After devastating disaster, many understandably would like nothing more than to ‘move on’ and start afresh. ‘Building back better’ on a disaster site points the way to a brighter future. However, we would be remiss to forget about the past. This chapter looks at the crucial importance of cultural heritage, followed by cultural memory, for growing or maintaining a ‘safety culture’ and understanding differential responses to disaster events.

In fact, disasters are important identity shapers. Cultural identity is bound up with history: disasters deeply shape people’s sense of history (at national level e.g. in 1953 for the Netherlands) and in so doing shape culture. Historical choices tend to have a path dependency impinging on future developments. But also the ‘’shadow” of past treatment may hang over the acceptance of help and acceptance of preventative measures. The cultural background of society, and the cultural filter through which hazard information is interpreted and adapted to, are continually changing as the balance between risk and mitigation alter (Alexander, 2000).

Communities have proven to learn from shocks and transform their cultural systems to ensure the reduction of future impact of recurrent events.
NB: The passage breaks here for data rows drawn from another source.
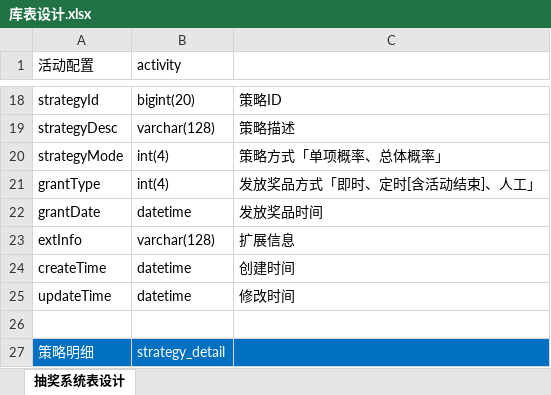
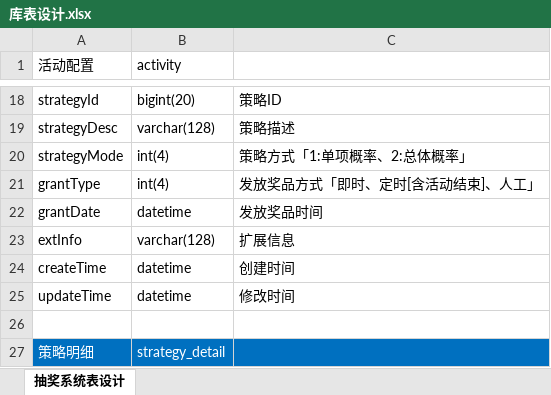
Before and after one commit to mudexuyan/lottery, an Excel workbook: doc/assets/excel/库表设计.xlsx, sheet 抽奖系统表设计, drawn as a sheet; only a part is shown, gaps mark what is left out; values as stored, in another font and other column widths than the file's, no borders; the diff covers the shown part only; the diff names each change by its address in the sheet, - before the commit and + after, or states it on an @@ line.

```diff
--- a/doc/assets/excel/库表设计.xlsx (sheet 抽奖系统表设计)
+++ b/doc/assets/excel/库表设计.xlsx (sheet 抽奖系统表设计)
-C20: 策略方式「单项概率、总体概率」
+C20: 策略方式「1:单项概率、2:总体概率」
```
Also changed, not shown: 49 added rows elsewhere in this sheet, 4 other files.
The variations over time indicate that cultures are not static, but are continuously evolving. Changes, however, take time and do not come about over night as they have to be socially desirable and accepted and valuable to the community at hand. In addition to variations over time, there are also variations within cultures or subcultures. For instance, communities confronted with specific challenges to their livelihoods like recurrent hazards, often develop an assortment of techniques, tools and artefacts to effectively deal with the hazard at hand.
This means that it is important to recognize that ‘one size fits all’ solutions are not likely to work when it comes to dealing with culture(s).


2.1. Cultural heritage and disaster in today’s cities
2.1.1. Cultural heritage has important symbolic and material value for community identity
2.1.2. Cultural heritage has socio-economic value for cities
2.1.3. Cultural heritage may serve as a source of resilience to communities
2.1.4. Protecting and preserving cultural heritage
2.1.5. Dilemmas in reconstructing cultural heritage after disaster
2.2. The role of memories of disaster
2.2.1. What is cultural memory?
2.2.2. Manifestations of cultural memory
2.2.3. Why is cultural memory important for communities?
2.2.4. Why is cultural memory important for disaster managers?